*** Dataset records Section Begins ***
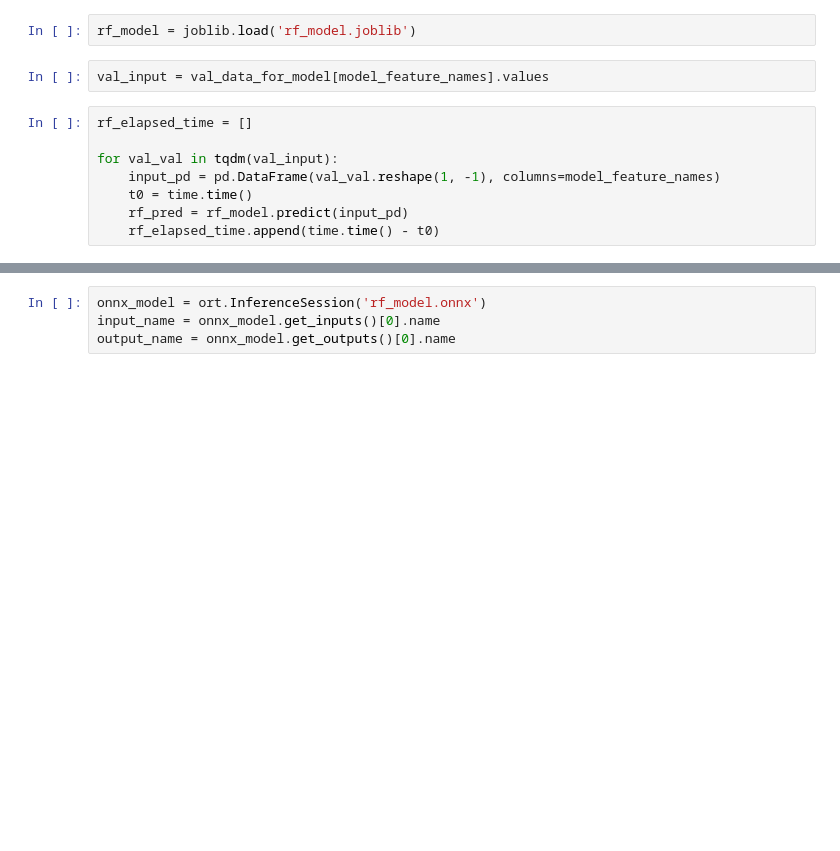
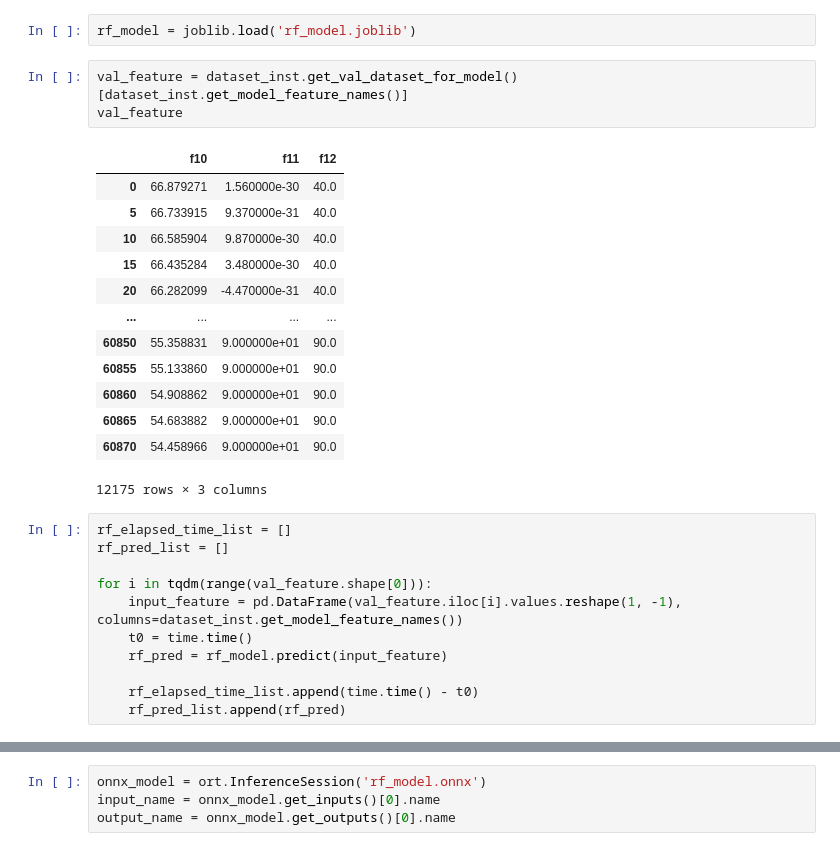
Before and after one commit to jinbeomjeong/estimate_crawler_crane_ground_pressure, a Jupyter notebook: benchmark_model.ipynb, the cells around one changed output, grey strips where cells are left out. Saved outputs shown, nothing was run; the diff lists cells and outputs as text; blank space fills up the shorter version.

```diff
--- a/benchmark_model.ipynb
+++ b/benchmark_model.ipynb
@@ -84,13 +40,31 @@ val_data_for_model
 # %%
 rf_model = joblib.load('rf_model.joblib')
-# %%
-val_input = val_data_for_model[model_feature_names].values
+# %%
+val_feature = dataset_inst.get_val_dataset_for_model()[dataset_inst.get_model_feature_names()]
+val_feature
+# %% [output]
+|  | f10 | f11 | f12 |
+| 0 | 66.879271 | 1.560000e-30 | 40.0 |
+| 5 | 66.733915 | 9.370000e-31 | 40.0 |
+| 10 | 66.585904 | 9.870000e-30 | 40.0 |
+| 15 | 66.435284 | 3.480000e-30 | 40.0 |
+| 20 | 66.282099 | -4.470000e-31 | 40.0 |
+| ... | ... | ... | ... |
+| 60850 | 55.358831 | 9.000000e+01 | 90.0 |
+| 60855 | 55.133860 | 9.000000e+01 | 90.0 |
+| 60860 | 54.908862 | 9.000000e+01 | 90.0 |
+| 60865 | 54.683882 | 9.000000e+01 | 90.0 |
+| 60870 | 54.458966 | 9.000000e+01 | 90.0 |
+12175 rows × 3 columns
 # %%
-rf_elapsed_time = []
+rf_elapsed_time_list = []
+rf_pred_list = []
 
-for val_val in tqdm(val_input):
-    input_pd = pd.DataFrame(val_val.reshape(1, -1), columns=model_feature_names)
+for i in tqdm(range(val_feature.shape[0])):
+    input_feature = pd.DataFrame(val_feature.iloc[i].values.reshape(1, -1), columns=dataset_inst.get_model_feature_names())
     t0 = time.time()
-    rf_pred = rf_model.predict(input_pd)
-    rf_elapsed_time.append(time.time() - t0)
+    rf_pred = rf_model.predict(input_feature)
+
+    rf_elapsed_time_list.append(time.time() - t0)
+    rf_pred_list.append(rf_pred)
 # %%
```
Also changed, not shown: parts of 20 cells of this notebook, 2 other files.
*** Dataset records Section Ends ***
● **Directions**: The preceding entries are to be written out again exactly, with the pictures removed.

● **Exercise response**:
Before and after one commit to jinbeomjeong/estimate_crawler_crane_ground_pressure, a Jupyter notebook: benchmark_model.ipynb, the cells around one changed output, grey strips where cells are left out. Saved outputs shown, nothing was run; the diff lists cells and outputs as text; blank space fills up the shorter version.

```diff
--- a/benchmark_model.ipynb
+++ b/benchmark_model.ipynb
@@ -84,13 +40,31 @@ val_data_for_model
 # %%
 rf_model = joblib.load('rf_model.joblib')
-# %%
-val_input = val_data_for_model[model_feature_names].values
+# %%
+val_feature = dataset_inst.get_val_dataset_for_model()[dataset_inst.get_model_feature_names()]
+val_feature
+# %% [output]
+|  | f10 | f11 | f12 |
+| 0 | 66.879271 | 1.560000e-30 | 40.0 |
+| 5 | 66.733915 | 9.370000e-31 | 40.0 |
+| 10 | 66.585904 | 9.870000e-30 | 40.0 |
+| 15 | 66.435284 | 3.480000e-30 | 40.0 |
+| 20 | 66.282099 | -4.470000e-31 | 40.0 |
+| ... | ... | ... | ... |
+| 60850 | 55.358831 | 9.000000e+01 | 90.0 |
+| 60855 | 55.133860 | 9.000000e+01 | 90.0 |
+| 60860 | 54.908862 | 9.000000e+01 | 90.0 |
+| 60865 | 54.683882 | 9.000000e+01 | 90.0 |
+| 60870 | 54.458966 | 9.000000e+01 | 90.0 |
+12175 rows × 3 columns
 # %%
-rf_elapsed_time = []
+rf_elapsed_time_list = []
+rf_pred_list = []
 
-for val_val in tqdm(val_input):
-    input_pd = pd.DataFrame(val_val.reshape(1, -1), columns=model_feature_names)
+for i in tqdm(range(val_feature.shape[0])):
+    input_feature = pd.DataFrame(val_feature.iloc[i].values.reshape(1, -1), columns=dataset_inst.get_model_feature_names())
     t0 = time.time()
-    rf_pred = rf_model.predict(input_pd)
-    rf_elapsed_time.append(time.time() - t0)
+    rf_pred = rf_model.predict(input_feature)
+
+    rf_elapsed_time_list.append(time.time() - t0)
+    rf_pred_list.append(rf_pred)
 # %%
```
Also changed, not shown: parts of 20 cells of this notebook, 2 other files.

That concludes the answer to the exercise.